WORK TASK
Present each line of the entries below that holds the word "rgba".

Records from a data source:
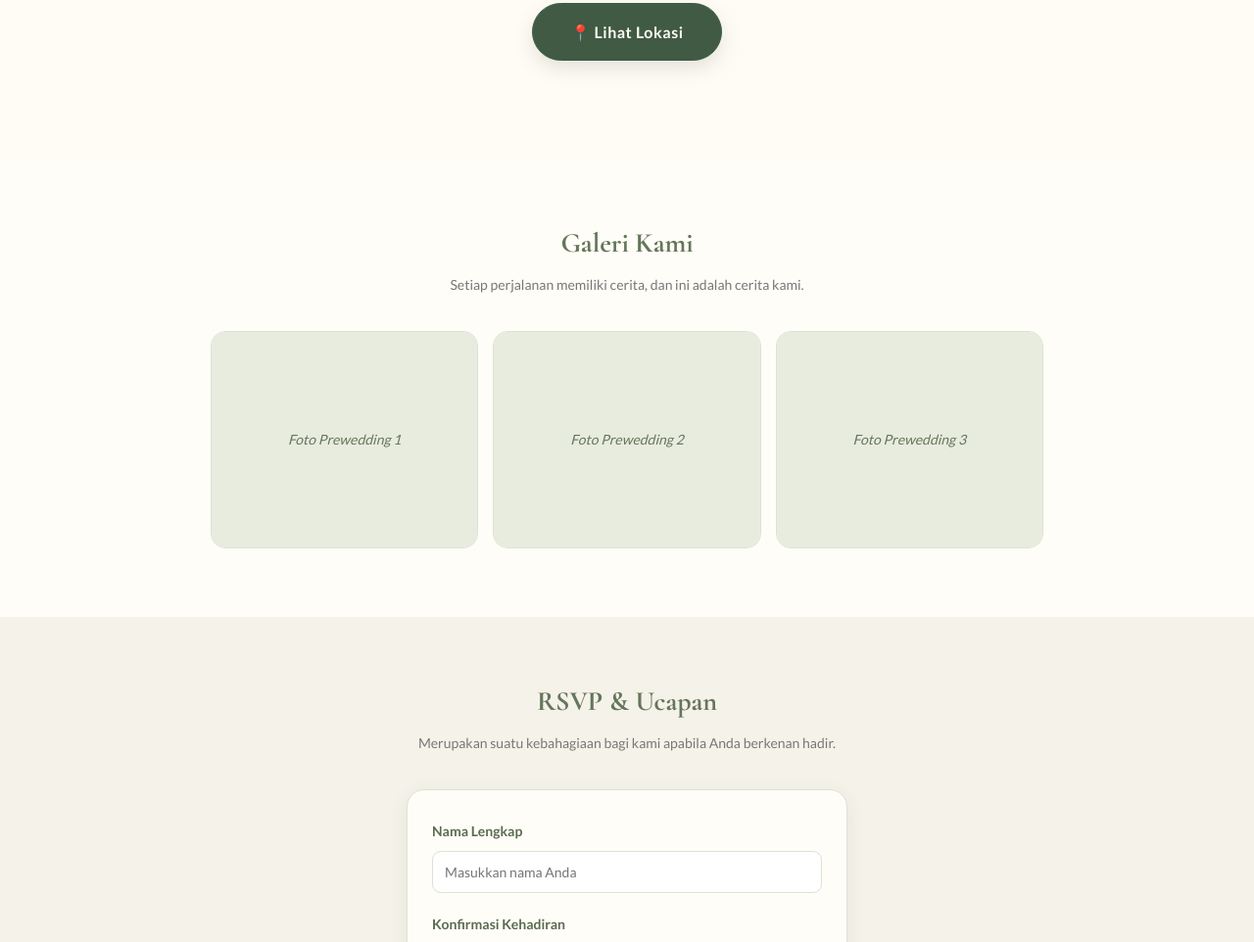
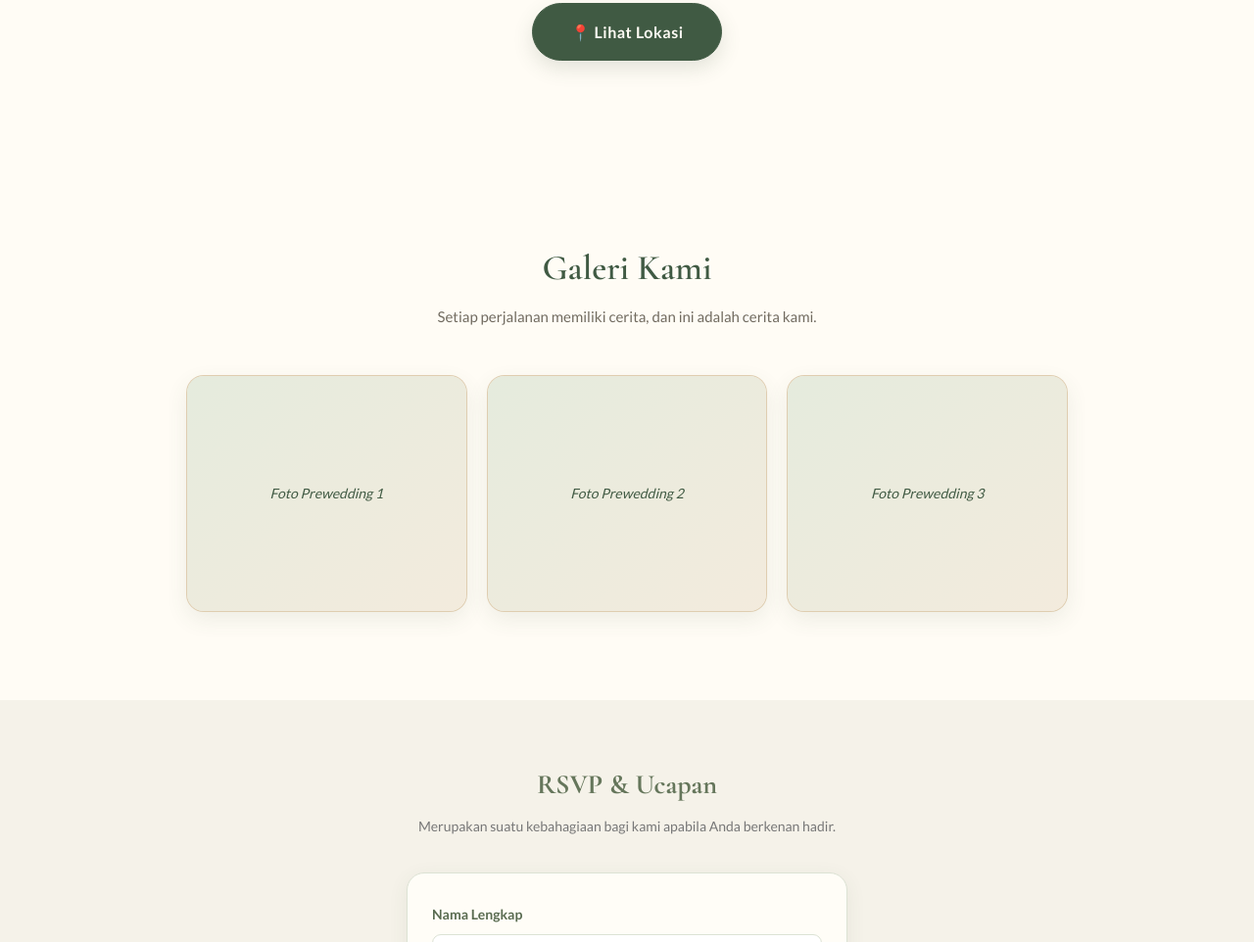
Before and after one commit to 01kimnara-commits/wedding-invitation, a plain HTML site: page index.html in a window 1280 px wide. Shown: the part 4053-5015 px from the top of the page at 98% size. Drawn offline with nearby package versions, Linux system fonts and the light colour scheme.

Commit message:
perubahan gallery

```diff
--- a/style.css
+++ b/style.css
@@ -633,68 +633,94 @@ EVENT - PREMIUM STYLE
     background: var(--sage);
 }
 
+
 /* =========================
-   GALERI PREWEDDING
+   GALERI PREWEDDING PREMIUM
 ========================= */
 
 .gallery {
-    padding: 70px 20px;
+    padding: 90px 20px;
     text-align: center;
-    background-color: #fffdf7;
+    background: var(--ivory);
 }
 
 .gallery .section-title {
-    margin-bottom: 35px;
+    margin-bottom: 45px;
 }
 
 .gallery .section-title h2 {
-    color: #65765b;
-    font-size: 28px;
-    margin-bottom: 12px;
+    font-family: 'Cormorant Garamond', serif;
+    color: var(--sage-dark);
+    font-size: 36px;
+    font-weight: 600;
+    margin-bottom: 14px;
 }
 
 .gallery .section-title p {
-    color: #777;
-    font-size: 14px;
-    line-height: 1.8;
+    font-family: 'Lato', sans-serif;
+    color: #716B60;
+    font-size: 15px;
+    line-height: 1.9;
 }
 
 .gallery-container {
-    max-width: 850px;
+    max-width: 900px;
     margin: auto;
     display: grid;
     grid-template-columns: repeat(3, 1fr);
-    gap: 15px;
+    gap: 20px;
 }
 
 .gallery-item {
     overflow: hidden;
-    border-radius: 15px;
-    border: 1px solid #dce2d4;
+    border-radius: 18px;
+    border: 1px solid rgba(184, 149, 93, .35);
+    background: #F3EBDD;
+    box-shadow: 0 8px 22px rgba(64, 90, 67, .09);
+    transition: all .35s ease;
+}
+
+.gallery-item:hover {
+    transform: translateY(-5px);
+    box-shadow: 0 14px 28px rgba(64, 90, 67, .16);
 }
 
 .gallery-placeholder {
-    height: 220px;
-    background: #e8ecdf;
+    height: 240px;
+    background: linear-gradient(
+        145deg,
+        #E5EBDD,
+        #F3EBDD
+    );
     display: flex;
     justify-content: center;
     align-items: center;
-    color: #65765b;
+    color: var(--sage-dark);
+    font-family: 'Lato', sans-serif;
     font-size: 14px;
     font-style: italic;
 }
 
 @media (max-width: 600px) {
+    .gallery {
+        padding: 70px 15px;
+    }
+
+    .gallery .section-title h2 {
+        font-size: 31px;
+    }
+
     .gallery-container {
         grid-template-columns: repeat(2, 1fr);
-        gap: 10px;
+        gap: 12px;
     }
 
     .gallery-placeholder {
-        height: 160px;
+        height: 170px;
         font-size: 12px;
     }
 }
+
 
 /* =========================
    RSVP & UCAPAN
```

REPLY TO THE EXERCISE
+    border: 1px solid rgba(184, 149, 93, .35);
+    box-shadow: 0 8px 22px rgba(64, 90, 67, .09);
+    box-shadow: 0 14px 28px rgba(64, 90, 67, .16);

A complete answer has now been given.